The battle for the smartphone market in China is heating up as Apple’s iPhone 15 series witnesses significant markdowns ahead of the renowned Double 11 online shopping festival. These discounts underscore the fierce competition Apple faces, particularly from the popular Huawei Technologies’ Mate 60 Pro 5G handset.
Launched with much fanfare, the iPhone 15 and its sibling, the iPhone 15 Plus, have recently been spotted with steep price reductions on China’s major e-commerce platforms. On Alibaba Group Holding’s Taobao platform, the iPhone 15 and 15 Plus are available for roughly 800 yuan (US$109) and 900 yuan less than their official listing prices. Meanwhile, on PDD Holdings’ Pinduoduo, an inspection revealed the basic 128GB iPhone 15 being marketed at 5,198 yuan, a discount of 801 yuan off its standard retail price.
While Apple is renowned for maintaining stringent control over its product pricing, neither Apple nor the aforementioned e-commerce giants have offered any comments regarding these discounts.
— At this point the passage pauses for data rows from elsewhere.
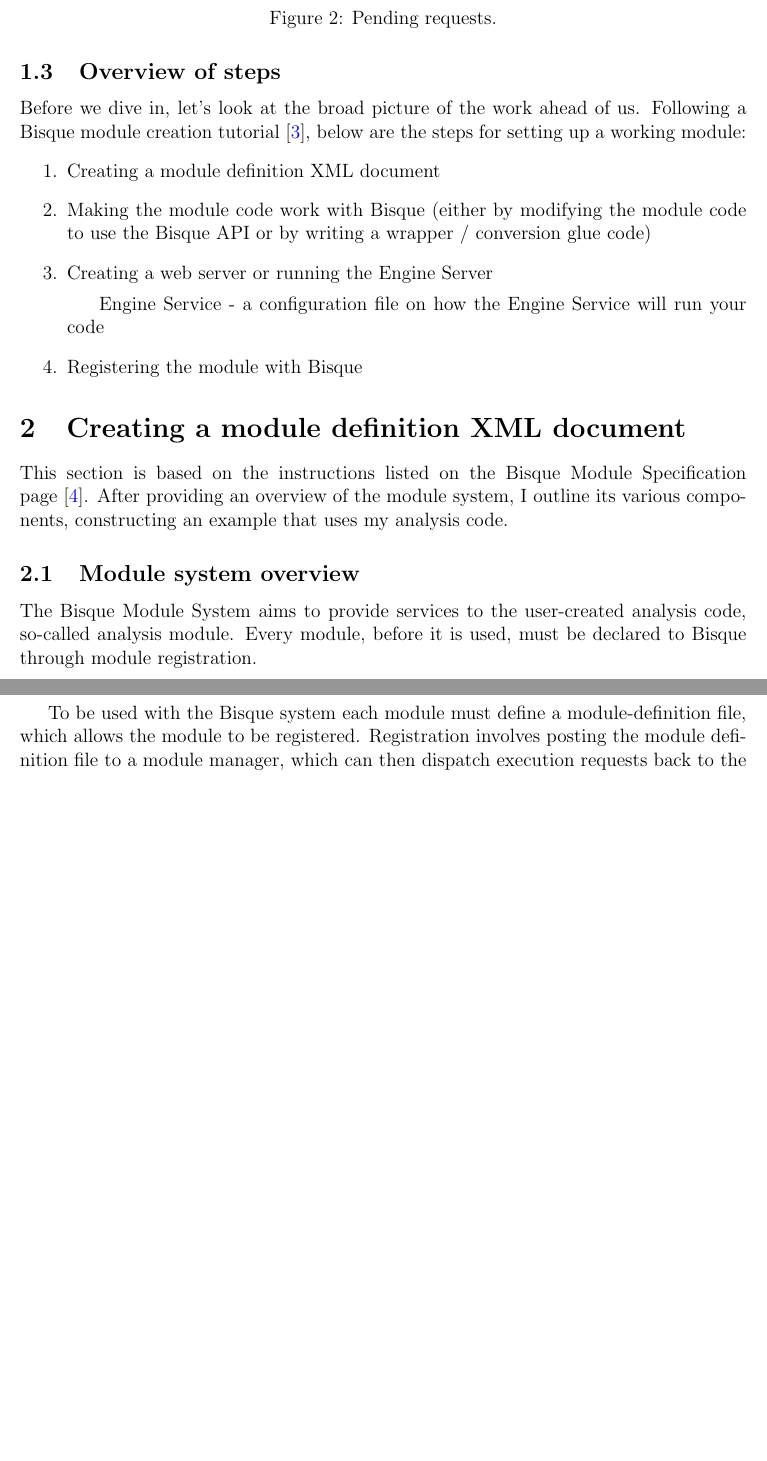
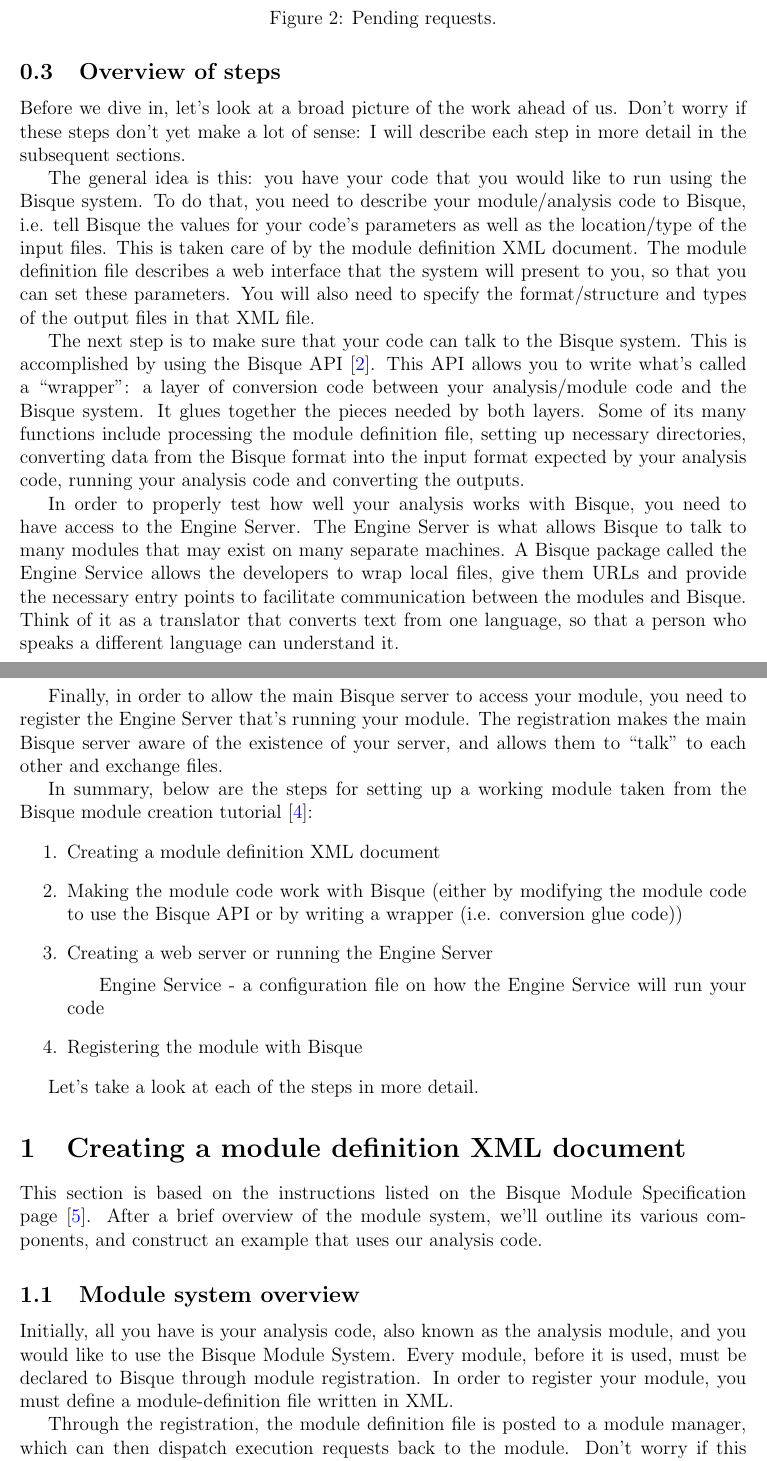
Before and after one commit to azwildcat/bisque-tutorial, a LaTeX document (bisque.tex, which reads module_definition.tex): two parts of pages 2 and 3 of 5 before the commit and two parts of pages 2 and 3 of 6 after it, joined at a grey line, cut so that both start at the same text, the shorter picture padded with empty space. Compiled offline with pdfLaTeX.

Commit message:
Updating the overall system and the module overview.

```diff
--- a/bisque.tex
+++ b/bisque.tex
@@ -96,13 +95,27 @@
 \subsection{Overview of steps}
-Before we dive in, let's look at the broad picture of the work ahead of us.
-Following a Bisque module creation tutorial~\cite{Bisque-module-creation}, below are the steps for setting up a working module:
+Before we dive in, let's look at a broad picture of the work ahead of us. Don't worry if these steps don't yet make a lot of sense: I will describe each step in more detail in the subsequent sections.
+
+The general idea is this: you have your code that you would like to run using the Bisque system. To do that, you need to describe your module/analysis code to Bisque, i.e. tell Bisque the values for your code's parameters as well as the location/type of the input files. This is taken care of by the module definition XML document. The module definition file describes a web interface that the system will present to you, so that you can set these parameters. You will also need to specify the format/structure and types of the output files in that XML file. %We can think of it as a ``design document" and a ``contract" of sorts.
+
+The next step is to make sure that your code can talk to the Bisque system. This is accomplished by using the Bisque API~\cite{BisqueAPI}. This API allows you to write what's called  a ``wrapper": a layer of conversion code between your analysis/module code and the Bisque system. It glues together the pieces needed by both layers. Some of its many functions include processing the module definition file, setting up necessary directories, converting data from the Bisque format into the input format expected by your analysis code, running your analysis code and converting the outputs.
+
+In order to properly test how well your analysis works with Bisque, you need to have access to the Engine Server. The Engine Server is what allows
+Bisque to talk to many modules that may exist on many separate machines.
+A Bisque package called the Engine Service allows the developers to wrap local files, give them URLs and provide the necessary entry points to facilitate communication between the modules and Bisque. Think of it as a translator that converts text from one language, so that a person who speaks a different language can understand it.
+
+Finally, in order to allow the main Bisque server to access your module, you need to register the Engine Server that's running your module. The registration makes the main Bisque server aware of the existence of your server, and allows them to ``talk" to each other and exchange files.
+
+
+In summary, below are the steps for setting up a working module taken from the Bisque module creation tutorial~\cite{Bisque-module-creation}:
 \begin{enumerate}
 \item Creating a module definition XML document
-\item Making the module code work with Bisque (either by modifying the module code to use the Bisque API or by writing a wrapper / conversion glue code)
+\item Making the module code work with Bisque (either by modifying the module code to use the Bisque API or by writing a wrapper (i.e. conversion glue code))
 \item Creating a web server or running the Engine Server
 \subitem Engine Service - a configuration file on how the Engine Service will run your code
 \item Registering the module with Bisque
 \end{enumerate}
 
+Let's take a look at each of the steps in more detail.
+
 
 \input{module_definition.tex}
--- a/module_definition.tex
+++ b/module_definition.tex
@@ -2,21 +2,24 @@
 \label{sec:creating-module-definition-XML}
 
 This section is based on the instructions listed on the Bisque Module Specification page~\cite{Bisque-module-specification}.
-After providing an overview of the module system, I outline its various components, constructing an example that uses my analysis code.
+After a brief overview of the module system, we'll outline its various components, and construct an example that uses our analysis code.
 %(see Section~\ref{sec:analysis_code).
 
+
 \subsection{Module system overview}
+Initially, all you have is your analysis code, also known as the analysis module, and you would like to use the Bisque Module System.
+Every module, before it is used, must be declared to Bisque through module registration. In order to register your module, you must define a module-definition file written in XML.
 
-The Bisque Module System aims to provide services to the user-created analysis code, so-called analysis module. Every module, before it is used, must be declared to Bisque through module registration.
-
-To be used with the Bisque system each module must define a module-definition file, which allows the module to be registered.
-Registration involves posting the module definition file to a module manager, %???
-which can then dispatch execution requests back to the module. The  EngineScripts wraps local scripts and creates a web-service based on module definition file. The EngineServer (installed with Bisque) will manage registration and execution of the local script. It will issue an execution request (MexRequestSpecification), which contains parameters needed to execute the module on behalf of a user.
+Through the registration, the module definition file is posted to a module manager, %???
+which can then dispatch execution requests back to the module. Don't worry if this doesn't make much sense right now -- an understanding of this process is not required to create a module definition file. Just know that once you create this XML file and register your module, the Engine Server will be using it to wrap the local scripts and create a web-service based on the provided module definitions.
+% The EngineServer (installed with Bisque) will manage registration and execution of the local script. It will issue an execution request (MexRequestSpecification), which contains parameters needed to execute the module on behalf of a user.
 
 
 \subsection{ Module definition file}
 
-The module-definition file is an XML-encoded file that provides attributes associated with the module. Each module must have a unique name and formally specify its input and output parameters. In addition to input and output, you can specify the coding language, authorship, and code version.
+The module-definition file is an XML-encoded file that provides attributes associated with the module.
+
+Each module must have a unique name and formally specify its input and output parameters. In addition to input and output, you can specify the coding language, authorship, and code version.
 
 The module definition document is actually a templated MEX (Module EXecution) document. The template parameters, for example, can be used to render the user interface (UI) for a module if the programmer does not want to fully implement the UI. If, however, the programmer would like to provide a fully customized user interface then the input parameters can be configured to do so. But, let's leave customization for later: it is easiest to start with the automatically provided UI and then customize it if the need arises.
 %On the Bisque Module specification page (http://biodev.ece.ucsb.edu/projects/bisquik/wiki/Developer/ModuleSystem/BisqueModuleSpecification) one can find an example of a module definition file.
```
Also changed, not shown: module_wrapper.tex (added, +2 -0 lines), references.bib (+6 -1 lines), bisque.pdf, bisque.tex (18 more changed lines), module_definition.tex (6 more changed lines).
The backdrop for these price reductions is the forthcoming Double 11 Global Sales Festival, celebrated on November 11th annually. This event, also known as Singles’ Day, sees China’s e-commerce behemoths vying for consumers’ attention with competitive pricing, especially as the country grapples with economic challenges. As part of the build-up, Alibaba’s Taobao and Tmall Group have announced the commencement of Singles’ Day presales on October 24th evening. The anticipation surrounding this event is immense, with Alibaba projecting the participation of nearly a billion consumers.
Market analyses have pointed towards a somewhat lukewarm reception for the iPhone 15 series in China when compared to its predecessor. Data from market consultancy firm Counterpoint Research reveals that the iPhone 15’s initial 17-day sales in China trailed the iPhone 14’s numbers by 4.5%. Counterpoint analyst Mengmeng Zhang interprets this downturn as a symptom of a larger trend – a widespread dip in consumer expenditure.
Apple’s challenges in the Chinese market don’t end there. The tech giant from Cupertino, California, is grappling with the impressive might of Huawei. The latter’s recent release, the Mate 60 Pro, featuring an impressive domestic chip – despite US trade restrictions – has garnered significant attention. Analysts have noted a sharp decrease in the iPhone 15’s sales compared to the iPhone 14. Meanwhile, Huawei’s Mate 60 series has witnessed robust sales, shipping over 1.6 million units within the initial six-week sales period.
Fuelled by the success of the Mate 60 series, Huawei has revised its sales projections for the latter half of 2023, anticipating a 20% surge, which would culminate in an annual sales figure of 40 million smartphones.